In American football, a killshot is a tackle or “hit” that is so devastating that it knocks an opponent’s
helmet off his head or a tackle which makes a loud crunching sound. So much so that the player is slow to get up.
In golf, its the putt that ends the tournament.
In our profession, boxing, kickboxing or mixed martial arts, a killshot take the forms of the punch that lays you opponent
flat on the mat. The kick that sends him flying up against the rope and to the mat. The choke hold from the riding position.
This is how the killshot takes form in our sports.
The killshot takes months of conditioning and training to perfect, but the prelude to the killshot is what I will discuss
The key to the killshot is reading your opponent and finding a slip in his guard or technique that will help you to apply
it. You may watch films on your opponent. You may have discovered glaring weaknesses in his defense and by fight time, they

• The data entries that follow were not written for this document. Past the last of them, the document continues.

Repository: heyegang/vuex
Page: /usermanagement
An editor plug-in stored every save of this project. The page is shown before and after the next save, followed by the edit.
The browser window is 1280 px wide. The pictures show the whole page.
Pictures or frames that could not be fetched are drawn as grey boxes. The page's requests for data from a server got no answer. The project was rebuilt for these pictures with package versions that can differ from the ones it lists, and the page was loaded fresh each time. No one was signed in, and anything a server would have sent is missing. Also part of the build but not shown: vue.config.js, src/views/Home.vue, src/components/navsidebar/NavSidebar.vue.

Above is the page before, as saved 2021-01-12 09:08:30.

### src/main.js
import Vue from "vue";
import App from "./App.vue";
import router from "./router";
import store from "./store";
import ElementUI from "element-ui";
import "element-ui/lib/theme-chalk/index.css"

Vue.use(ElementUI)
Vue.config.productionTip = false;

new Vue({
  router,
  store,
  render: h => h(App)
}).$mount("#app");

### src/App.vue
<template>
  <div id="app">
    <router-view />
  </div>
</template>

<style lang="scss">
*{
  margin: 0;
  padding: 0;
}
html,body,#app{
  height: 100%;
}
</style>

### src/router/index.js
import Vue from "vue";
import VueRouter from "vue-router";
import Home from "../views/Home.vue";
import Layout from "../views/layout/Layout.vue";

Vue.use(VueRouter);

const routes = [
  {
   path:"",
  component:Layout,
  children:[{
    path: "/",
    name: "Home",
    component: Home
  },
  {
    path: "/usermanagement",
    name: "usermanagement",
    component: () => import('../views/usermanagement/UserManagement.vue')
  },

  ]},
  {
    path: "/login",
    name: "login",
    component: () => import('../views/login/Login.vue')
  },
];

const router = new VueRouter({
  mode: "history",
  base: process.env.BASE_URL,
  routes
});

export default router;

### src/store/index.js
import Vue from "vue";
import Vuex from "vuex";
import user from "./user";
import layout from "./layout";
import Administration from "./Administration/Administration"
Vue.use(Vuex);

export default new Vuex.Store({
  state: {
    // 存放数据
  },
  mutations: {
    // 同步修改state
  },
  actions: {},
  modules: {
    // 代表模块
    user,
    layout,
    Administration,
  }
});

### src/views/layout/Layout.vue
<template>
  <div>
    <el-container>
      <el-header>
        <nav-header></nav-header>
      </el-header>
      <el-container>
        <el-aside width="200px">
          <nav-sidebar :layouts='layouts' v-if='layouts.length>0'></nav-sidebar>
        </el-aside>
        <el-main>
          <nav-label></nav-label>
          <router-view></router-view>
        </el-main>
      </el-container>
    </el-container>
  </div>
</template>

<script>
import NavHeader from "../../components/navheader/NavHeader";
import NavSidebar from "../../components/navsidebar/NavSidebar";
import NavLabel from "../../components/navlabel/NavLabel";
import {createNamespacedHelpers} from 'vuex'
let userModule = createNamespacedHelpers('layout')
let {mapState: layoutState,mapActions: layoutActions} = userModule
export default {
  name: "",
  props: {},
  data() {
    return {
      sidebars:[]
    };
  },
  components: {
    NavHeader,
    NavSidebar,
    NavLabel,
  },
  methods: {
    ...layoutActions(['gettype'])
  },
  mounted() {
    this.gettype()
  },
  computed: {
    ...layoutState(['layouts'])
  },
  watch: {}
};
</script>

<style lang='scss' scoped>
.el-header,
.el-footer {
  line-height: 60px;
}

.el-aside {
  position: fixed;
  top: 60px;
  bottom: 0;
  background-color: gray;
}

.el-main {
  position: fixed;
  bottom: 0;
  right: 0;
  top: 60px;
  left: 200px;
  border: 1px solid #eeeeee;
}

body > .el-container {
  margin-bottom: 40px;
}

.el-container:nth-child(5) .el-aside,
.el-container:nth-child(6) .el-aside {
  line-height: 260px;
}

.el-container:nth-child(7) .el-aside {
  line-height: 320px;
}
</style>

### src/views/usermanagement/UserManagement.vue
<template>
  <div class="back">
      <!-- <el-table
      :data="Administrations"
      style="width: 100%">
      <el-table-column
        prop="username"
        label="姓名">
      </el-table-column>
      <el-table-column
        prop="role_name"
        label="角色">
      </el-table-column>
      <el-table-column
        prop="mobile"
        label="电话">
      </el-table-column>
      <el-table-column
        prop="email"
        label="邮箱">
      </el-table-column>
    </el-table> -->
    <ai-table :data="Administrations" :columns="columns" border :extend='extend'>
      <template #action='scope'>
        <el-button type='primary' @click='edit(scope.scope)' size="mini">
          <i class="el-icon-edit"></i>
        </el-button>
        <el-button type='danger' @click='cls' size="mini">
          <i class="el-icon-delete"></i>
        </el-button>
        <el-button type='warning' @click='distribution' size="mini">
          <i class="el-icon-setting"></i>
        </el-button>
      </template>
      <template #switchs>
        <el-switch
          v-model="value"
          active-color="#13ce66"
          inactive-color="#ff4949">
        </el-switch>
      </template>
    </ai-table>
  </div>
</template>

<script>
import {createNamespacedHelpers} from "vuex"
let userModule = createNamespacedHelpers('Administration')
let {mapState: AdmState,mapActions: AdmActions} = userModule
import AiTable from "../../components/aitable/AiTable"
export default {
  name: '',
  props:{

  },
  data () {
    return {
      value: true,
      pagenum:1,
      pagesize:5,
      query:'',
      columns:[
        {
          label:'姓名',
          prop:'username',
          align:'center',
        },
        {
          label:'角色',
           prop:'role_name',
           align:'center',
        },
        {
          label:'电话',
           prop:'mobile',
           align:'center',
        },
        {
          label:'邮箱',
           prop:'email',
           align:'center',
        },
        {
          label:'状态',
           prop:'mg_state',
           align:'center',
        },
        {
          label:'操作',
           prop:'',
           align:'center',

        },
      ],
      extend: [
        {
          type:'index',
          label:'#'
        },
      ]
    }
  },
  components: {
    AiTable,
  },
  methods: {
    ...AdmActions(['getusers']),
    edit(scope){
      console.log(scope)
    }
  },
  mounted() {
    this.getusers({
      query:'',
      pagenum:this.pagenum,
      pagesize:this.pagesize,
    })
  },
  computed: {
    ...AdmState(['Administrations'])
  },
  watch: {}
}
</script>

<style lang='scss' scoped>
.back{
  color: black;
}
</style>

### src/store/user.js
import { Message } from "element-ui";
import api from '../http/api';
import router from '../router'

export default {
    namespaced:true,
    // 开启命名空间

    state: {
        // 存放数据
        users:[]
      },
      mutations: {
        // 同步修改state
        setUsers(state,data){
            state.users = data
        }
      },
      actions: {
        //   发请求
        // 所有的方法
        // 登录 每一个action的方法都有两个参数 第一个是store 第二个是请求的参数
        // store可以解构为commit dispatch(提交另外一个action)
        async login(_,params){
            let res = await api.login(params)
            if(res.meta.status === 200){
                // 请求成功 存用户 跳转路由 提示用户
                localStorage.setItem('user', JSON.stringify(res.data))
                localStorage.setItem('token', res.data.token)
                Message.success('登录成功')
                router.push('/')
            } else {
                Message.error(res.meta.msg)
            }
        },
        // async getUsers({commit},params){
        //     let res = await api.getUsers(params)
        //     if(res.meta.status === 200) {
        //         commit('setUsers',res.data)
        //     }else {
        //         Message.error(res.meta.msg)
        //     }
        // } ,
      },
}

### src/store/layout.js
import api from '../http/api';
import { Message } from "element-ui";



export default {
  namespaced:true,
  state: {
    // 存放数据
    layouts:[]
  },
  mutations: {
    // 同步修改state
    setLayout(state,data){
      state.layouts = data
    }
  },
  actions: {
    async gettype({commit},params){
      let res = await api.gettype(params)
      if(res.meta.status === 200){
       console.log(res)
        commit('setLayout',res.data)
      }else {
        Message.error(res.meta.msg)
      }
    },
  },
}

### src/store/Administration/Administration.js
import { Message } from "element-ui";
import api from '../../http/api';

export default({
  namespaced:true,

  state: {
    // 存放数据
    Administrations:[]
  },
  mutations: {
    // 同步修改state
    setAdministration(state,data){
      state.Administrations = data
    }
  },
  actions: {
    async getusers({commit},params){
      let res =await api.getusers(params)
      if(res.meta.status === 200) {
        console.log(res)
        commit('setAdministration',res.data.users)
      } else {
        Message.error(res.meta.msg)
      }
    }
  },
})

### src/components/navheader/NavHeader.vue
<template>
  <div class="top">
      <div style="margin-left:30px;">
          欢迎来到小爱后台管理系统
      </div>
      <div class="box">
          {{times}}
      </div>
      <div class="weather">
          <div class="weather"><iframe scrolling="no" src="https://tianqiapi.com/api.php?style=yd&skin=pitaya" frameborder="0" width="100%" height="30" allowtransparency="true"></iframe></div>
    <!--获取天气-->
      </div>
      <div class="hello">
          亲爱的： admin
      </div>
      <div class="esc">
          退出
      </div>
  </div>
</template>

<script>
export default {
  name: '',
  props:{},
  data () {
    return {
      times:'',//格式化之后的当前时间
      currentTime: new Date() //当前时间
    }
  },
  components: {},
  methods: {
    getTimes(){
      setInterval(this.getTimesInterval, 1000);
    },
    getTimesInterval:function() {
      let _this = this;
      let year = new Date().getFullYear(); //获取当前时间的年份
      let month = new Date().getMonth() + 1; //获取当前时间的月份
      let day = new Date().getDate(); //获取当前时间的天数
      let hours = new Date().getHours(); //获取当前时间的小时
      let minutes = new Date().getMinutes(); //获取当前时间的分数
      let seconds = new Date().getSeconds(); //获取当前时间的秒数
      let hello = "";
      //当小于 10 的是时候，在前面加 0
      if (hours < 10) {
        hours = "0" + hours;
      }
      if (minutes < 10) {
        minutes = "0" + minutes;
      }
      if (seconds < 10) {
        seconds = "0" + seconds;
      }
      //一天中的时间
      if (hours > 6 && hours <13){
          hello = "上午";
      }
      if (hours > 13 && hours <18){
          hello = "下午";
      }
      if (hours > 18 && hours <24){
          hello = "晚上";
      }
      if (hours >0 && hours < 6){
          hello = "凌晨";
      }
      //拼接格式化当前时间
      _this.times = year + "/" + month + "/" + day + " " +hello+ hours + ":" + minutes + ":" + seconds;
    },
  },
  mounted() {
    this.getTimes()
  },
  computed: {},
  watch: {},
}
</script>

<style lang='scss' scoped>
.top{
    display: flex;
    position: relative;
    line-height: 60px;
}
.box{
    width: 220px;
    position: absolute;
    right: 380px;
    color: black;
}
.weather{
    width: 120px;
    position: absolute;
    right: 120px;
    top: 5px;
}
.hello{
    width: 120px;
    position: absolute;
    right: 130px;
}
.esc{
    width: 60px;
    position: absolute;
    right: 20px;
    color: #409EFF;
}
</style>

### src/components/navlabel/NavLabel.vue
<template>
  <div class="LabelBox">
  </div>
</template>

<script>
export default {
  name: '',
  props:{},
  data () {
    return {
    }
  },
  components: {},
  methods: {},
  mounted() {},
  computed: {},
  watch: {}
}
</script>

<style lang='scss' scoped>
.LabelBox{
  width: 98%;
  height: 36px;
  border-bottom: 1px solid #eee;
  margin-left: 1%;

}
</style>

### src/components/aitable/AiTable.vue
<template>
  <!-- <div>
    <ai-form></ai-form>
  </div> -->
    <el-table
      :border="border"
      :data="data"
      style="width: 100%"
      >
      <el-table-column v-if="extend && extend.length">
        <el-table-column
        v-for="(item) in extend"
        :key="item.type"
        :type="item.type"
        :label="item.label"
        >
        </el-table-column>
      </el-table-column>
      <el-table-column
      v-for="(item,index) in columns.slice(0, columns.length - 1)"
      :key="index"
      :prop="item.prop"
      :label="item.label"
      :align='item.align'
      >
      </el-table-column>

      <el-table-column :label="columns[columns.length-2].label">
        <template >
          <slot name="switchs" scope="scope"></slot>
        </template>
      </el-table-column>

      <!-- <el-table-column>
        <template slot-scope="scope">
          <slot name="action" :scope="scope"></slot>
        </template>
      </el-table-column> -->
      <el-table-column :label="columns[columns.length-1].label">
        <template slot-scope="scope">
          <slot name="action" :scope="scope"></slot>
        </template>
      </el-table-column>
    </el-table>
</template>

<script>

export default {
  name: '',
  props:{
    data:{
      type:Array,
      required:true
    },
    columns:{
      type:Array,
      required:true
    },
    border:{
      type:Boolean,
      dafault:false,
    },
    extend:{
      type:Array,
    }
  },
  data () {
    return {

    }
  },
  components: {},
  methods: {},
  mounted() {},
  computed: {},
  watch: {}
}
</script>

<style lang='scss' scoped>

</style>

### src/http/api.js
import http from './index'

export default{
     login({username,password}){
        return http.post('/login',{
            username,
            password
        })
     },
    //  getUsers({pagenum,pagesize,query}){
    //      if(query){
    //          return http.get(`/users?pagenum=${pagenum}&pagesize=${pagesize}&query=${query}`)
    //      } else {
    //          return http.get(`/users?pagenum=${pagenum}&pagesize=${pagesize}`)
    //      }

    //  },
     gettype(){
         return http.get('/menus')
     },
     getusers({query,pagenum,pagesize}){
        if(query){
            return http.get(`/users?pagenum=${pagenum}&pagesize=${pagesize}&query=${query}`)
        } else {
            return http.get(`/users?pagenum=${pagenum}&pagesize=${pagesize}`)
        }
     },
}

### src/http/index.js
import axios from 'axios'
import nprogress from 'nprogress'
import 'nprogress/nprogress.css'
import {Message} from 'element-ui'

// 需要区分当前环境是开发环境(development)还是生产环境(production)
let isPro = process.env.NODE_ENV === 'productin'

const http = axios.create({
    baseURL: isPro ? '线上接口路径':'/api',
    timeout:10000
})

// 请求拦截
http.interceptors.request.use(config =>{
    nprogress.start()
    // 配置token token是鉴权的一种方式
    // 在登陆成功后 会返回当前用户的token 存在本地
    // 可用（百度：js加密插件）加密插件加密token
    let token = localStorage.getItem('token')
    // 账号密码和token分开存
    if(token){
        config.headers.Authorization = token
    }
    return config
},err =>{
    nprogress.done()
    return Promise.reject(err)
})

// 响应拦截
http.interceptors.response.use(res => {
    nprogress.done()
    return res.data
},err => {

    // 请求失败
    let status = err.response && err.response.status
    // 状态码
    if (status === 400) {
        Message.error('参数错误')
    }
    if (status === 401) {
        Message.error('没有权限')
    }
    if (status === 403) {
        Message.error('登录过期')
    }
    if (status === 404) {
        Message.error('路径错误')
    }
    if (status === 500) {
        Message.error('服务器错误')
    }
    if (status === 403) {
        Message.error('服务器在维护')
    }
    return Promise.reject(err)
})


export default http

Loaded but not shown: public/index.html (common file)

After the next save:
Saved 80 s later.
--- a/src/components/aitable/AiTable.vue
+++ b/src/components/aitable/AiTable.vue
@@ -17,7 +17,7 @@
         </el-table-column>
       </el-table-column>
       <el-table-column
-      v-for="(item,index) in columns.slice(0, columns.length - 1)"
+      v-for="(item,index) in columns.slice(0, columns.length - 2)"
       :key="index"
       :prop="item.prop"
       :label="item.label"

may have corrected those weaknesses, but don’t fret. If the weaknesses were there once, it will be a matter of time
the weaknesses will come back momentarily in the fight. You will have to seek them along with your trainers. Bad habits are
not cured overnight.
If you do not have film on your opponent you can train to find weakness in opponents. Trainers will have to make the fighters
aware of errors that an opponent can make. They have to visualize and list all possible mistakes. Lets take boxing for example,
lets have our fighter train to look for his opponents mistakes while sparring. Here are some possible mistakes he may see:
The opponent’s feet are too close together.
The guard is too low.
He leads with his head.
The guard is too high.
Wild looping/haymaker punches.
No lateral movement-Moves only forward or backwards only.
Charges forward out of control.
Talks while fighting ( A good hook can break his jaw).
These are just ten examples, but as you train for your fights or if you are training yourself. Look at fighters in the
gym or competitions, think about how you can set up a killshot for their mistakes. Write them down, study them and practice
Now lets look at the other side of the coin.
Suppose the fighter does not seem to make mistakes. We will have to trust our training to drop a killshot on him. You can
sit there in your easy chair and find the counters that can stop opponents on the error list above, but with a Roy Jones,
Jr./Felix Trinidad type of fighter, it will not be easy, but they make mistakes too.
Once you give him different looks and techniques, then your team will be able to find a hole in his defense. If he is a
great fighter, the hole may be one that is momentary, your team will have to help find the best strategy to set up a killshot.
Again to apply killshots you must:
Think of all possible mistakes/weaknesses that an opponent may have and set up techniques that will finish him. List them
and write them down including countermeasures.
As you train with sparring partners, train yourself to spot mistakes for setting up your killshots.
For the superior opponent, you have to give him different looks, angles and techniques in order for you and your team to
figure out the best way to drop him with a killshot.
Just remember the points I have made covers all the fighting arts, boxing is just one example. You will find that organizing
the way you finish your opponents will cause you and your team to have a long and successful career.
AS ALWAYS GOOD LUCK!